West African Monsoon observed with ground-based GPS receivers during African Monsoon Multidisciplinary Analysis (AMMA)

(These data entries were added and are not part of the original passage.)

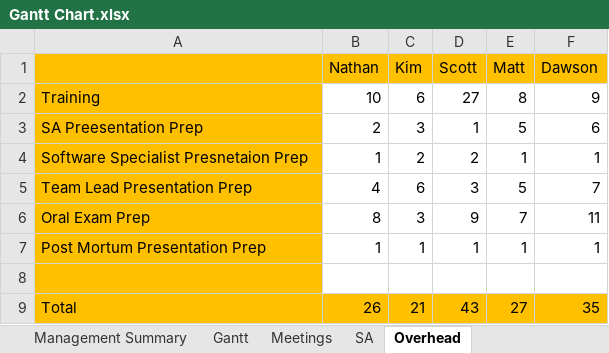
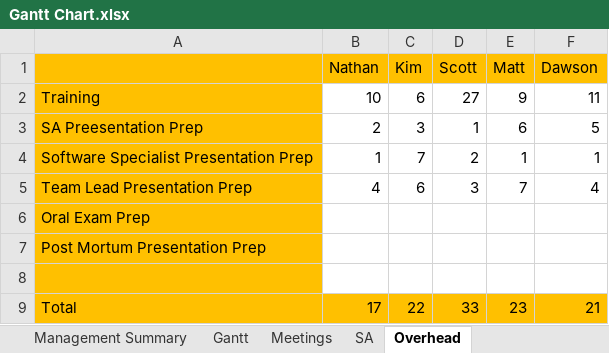
Before and after one commit to Room-4-Studios/Tower-of-Annihilation, an Excel workbook: docs/Gantt Chart.xlsx, sheet Overhead, drawn as a sheet; values as stored, in another font and other column widths than the file's, no borders; the diff names each change by its address in the sheet, - before the commit and + after, or states it on an @@ line.

```diff
--- a/docs/Gantt Chart.xlsx (sheet Overhead)
+++ b/docs/Gantt Chart.xlsx (sheet Overhead)
-E2 (Matt): 8
+E2 (Matt): 9
-F2 (Dawson): 9
+F2 (Dawson): 11
-E3 (Matt): 5
+E3 (Matt): 6
-F3 (Dawson): 6
+F3 (Dawson): 5
-A4: Software Specialist Presnetaion Prep
+A4: Software Specialist Presentation Prep
-C4 (Kim): 2
+C4 (Kim): 7
-E5 (Matt): 5
+E5 (Matt): 7
-F5 (Dawson): 7
+F5 (Dawson): 4
-B6 (Nathan): 8
+B6 (Nathan): (empty)
-C6 (Kim): 3
+C6 (Kim): (empty)
-D6 (Scott): 9
+D6 (Scott): (empty)
-E6 (Matt): 7
+E6 (Matt): (empty)
-F6 (Dawson): 11
+F6 (Dawson): (empty)
-B7 (Nathan): 1
+B7 (Nathan): (empty)
-C7 (Kim): 1
+C7 (Kim): (empty)
-D7 (Scott): 1
+D7 (Scott): (empty)
-E7 (Matt): 1
+E7 (Matt): (empty)
-F7 (Dawson): 1
+F7 (Dawson): (empty)
-B9 (Nathan): 26
+B9 (Nathan): 17
-C9 (Kim): 21
+C9 (Kim): 22
-D9 (Scott): 43
+D9 (Scott): 33
-E9 (Matt): 27
+E9 (Matt): 23
-F9 (Dawson): 35
+F9 (Dawson): 21
```
Also changed, not shown: sheet Gantt, sheet Management Summary, sheet Meetings, sheet SA, formulas that keep their value.
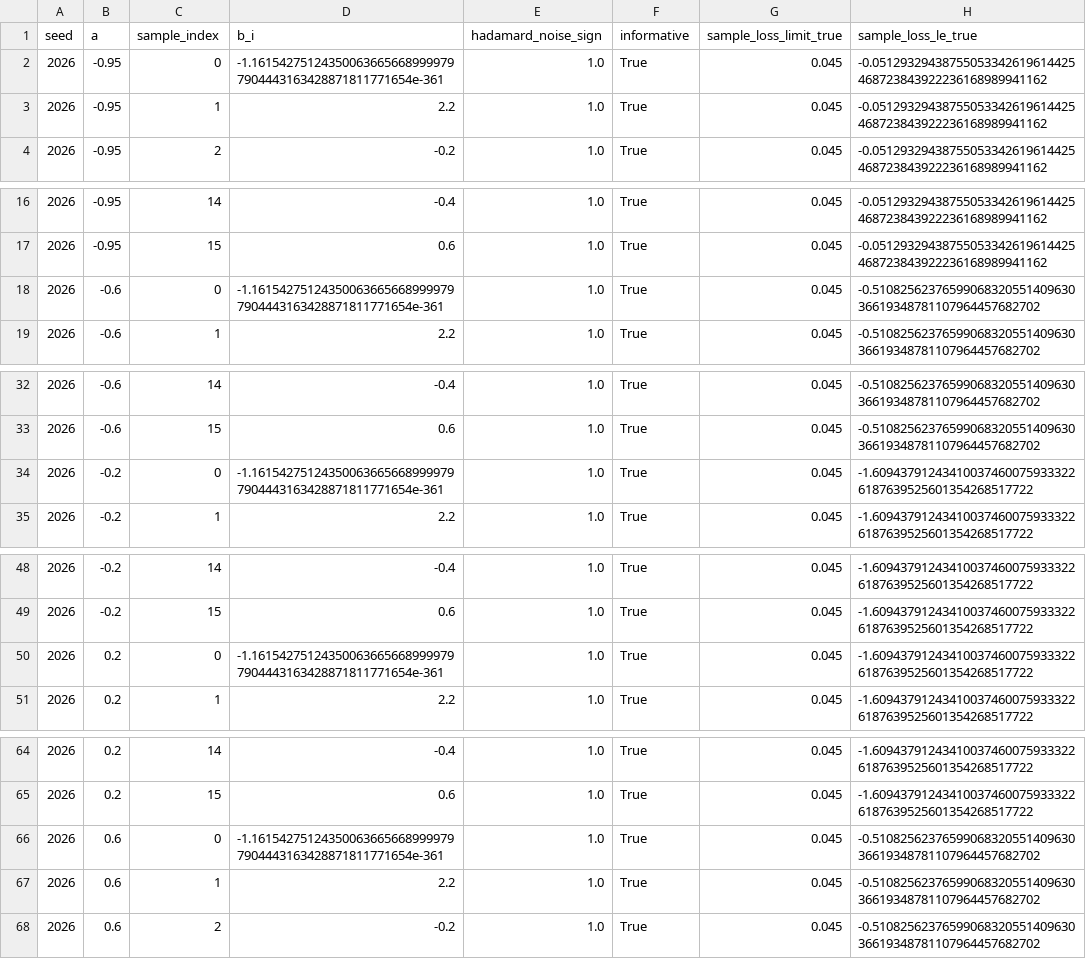
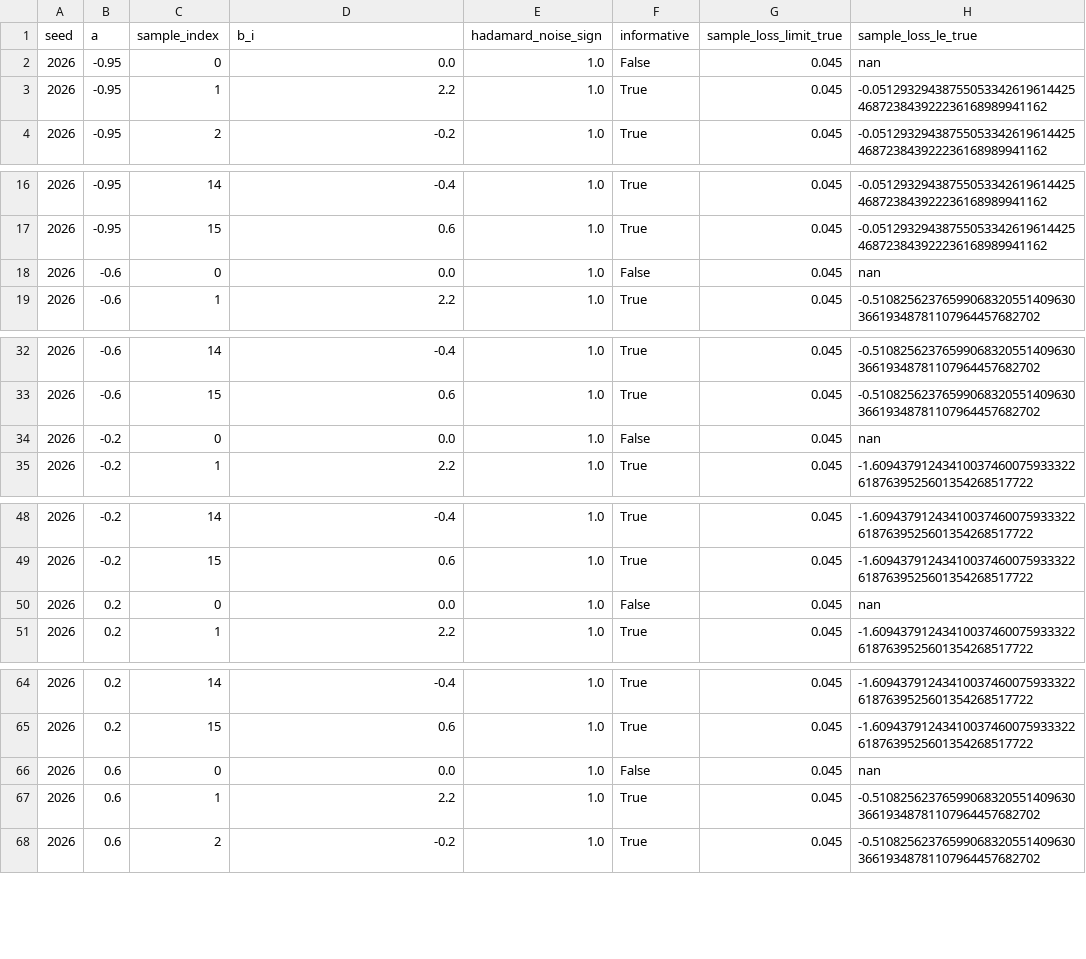
Before and after one commit to hsabaei/Lyapunov-Exponent-Estimator-Comparison, a CSV file: results/experiment3_sample_loss_runtime/sample_loss_diagnostics.csv, drawn as a sheet; only a part is shown, gaps mark what is left out; the diff covers the shown part only.

Commit message:
Newton control experiment

```diff
--- a/results/experiment3_sample_loss_runtime/sample_loss_diagnostics.csv
+++ b/results/experiment3_sample_loss_runtime/sample_loss_diagnostics.csv
@@ -1,3 +1,3 @@
 seed,a,sample_index,b_i,hadamard_noise_sign,informative,sample_loss_limit_true,sample_loss_le_true
-2026,-0.95,0,-1.161542751243500636656689999797904443163428871811771654e-361,1.0,True,0.045,-0.05129329438755053342619614425468723843922236168989941162
+2026,-0.95,0,0.0,1.0,False,0.045,nan
 2026,-0.95,1,2.2,1.0,True,0.045,-0.05129329438755053342619614425468723843922236168989941162
@@ -17,3 +17,3 @@ seed,a,sample_index,b_i,hadamard_noise_sign,informative,sample_loss_limit_true,s
 2026,-0.95,15,0.6,1.0,True,0.045,-0.05129329438755053342619614425468723843922236168989941162
-2026,-0.6,0,-1.161542751243500636656689999797904443163428871811771654e-361,1.0,True,0.045,-0.5108256237659906832055140963036619348781107964457682702
+2026,-0.6,0,0.0,1.0,False,0.045,nan
 2026,-0.6,1,2.2,1.0,True,0.045,-0.5108256237659906832055140963036619348781107964457682702
@@ -33,3 +33,3 @@ seed,a,sample_index,b_i,hadamard_noise_sign,informative,sample_loss_limit_true,s
 2026,-0.6,15,0.6,1.0,True,0.045,-0.5108256237659906832055140963036619348781107964457682702
-2026,-0.2,0,-1.161542751243500636656689999797904443163428871811771654e-361,1.0,True,0.045,-1.609437912434100374600759333226187639525601354268517722
+2026,-0.2,0,0.0,1.0,False,0.045,nan
 2026,-0.2,1,2.2,1.0,True,0.045,-1.609437912434100374600759333226187639525601354268517722
@@ -49,3 +49,3 @@ seed,a,sample_index,b_i,hadamard_noise_sign,informative,sample_loss_limit_true,s
 2026,-0.2,15,0.6,1.0,True,0.045,-1.609437912434100374600759333226187639525601354268517722
-2026,0.2,0,-1.161542751243500636656689999797904443163428871811771654e-361,1.0,True,0.045,-1.609437912434100374600759333226187639525601354268517722
+2026,0.2,0,0.0,1.0,False,0.045,nan
 2026,0.2,1,2.2,1.0,True,0.045,-1.609437912434100374600759333226187639525601354268517722
@@ -65,3 +65,3 @@ seed,a,sample_index,b_i,hadamard_noise_sign,informative,sample_loss_limit_true,s
 2026,0.2,15,0.6,1.0,True,0.045,-1.609437912434100374600759333226187639525601354268517722
-2026,0.6,0,-1.161542751243500636656689999797904443163428871811771654e-361,1.0,True,0.045,-0.5108256237659906832055140963036619348781107964457682702
+2026,0.6,0,0.0,1.0,False,0.045,nan
 2026,0.6,1,2.2,1.0,True,0.045,-0.5108256237659906832055140963036619348781107964457682702
```
Also changed, not shown: 3 edited cells elsewhere in this file, results/experiment3_sample_loss_runtime/sample_loss_call_summary.csv, results/experiment3_sample_loss_runtime/sample_loss_workload_summary.csv, 3 other files.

[1] A ground-based GPS network has been established over West Africa in the framework of African Monsoon Multidisciplinary Analysis (AMMA) in tight cooperation between French and African institutes. The experimental setup is described and preliminary highlights are given for different applications using these data. Precipitable water vapor (PWV) estimates from GPS are used for evaluating numerical weather prediction (NWP) models and radiosonde humidity data. Systematic tendency errors in model forecasts are evidenced. Correlated biases in NWP model analyses and radiosonde data are evidenced also, which emphasize the importance of radiosonde humidity data in this region. PWV and precipitation are tightly correlated at seasonal and intraseasonal timescales. Almost no precipitation occurs when PWV is smaller than 30 kg m−2. This limit in PWV also coincides well with the location of the intertropical discontinuity. Five distinct phases in the monsoon season are determined from the GPS PWV, which correspond either to transition or stationary periods of the West African Monsoon system. They may serve as a basis for characterizing interannual variability. Significant oscillations in PWV are observed with 10- to 15-day and 15- to 20-day periods, which suggest a strong impact of atmospheric circulation on moisture and precipitation. The presence of a diurnal cycle oscillation in PWV with marked seasonal evolutions is found. This oscillation involves namely different phasing of moisture fluxes in different layers implying the low-level jet, the return flow, and the African Easterly Jet. The broad range of timescales observed with the GPS systems shows a high potential for investigating many atmospheric processes of the West African Monsoon.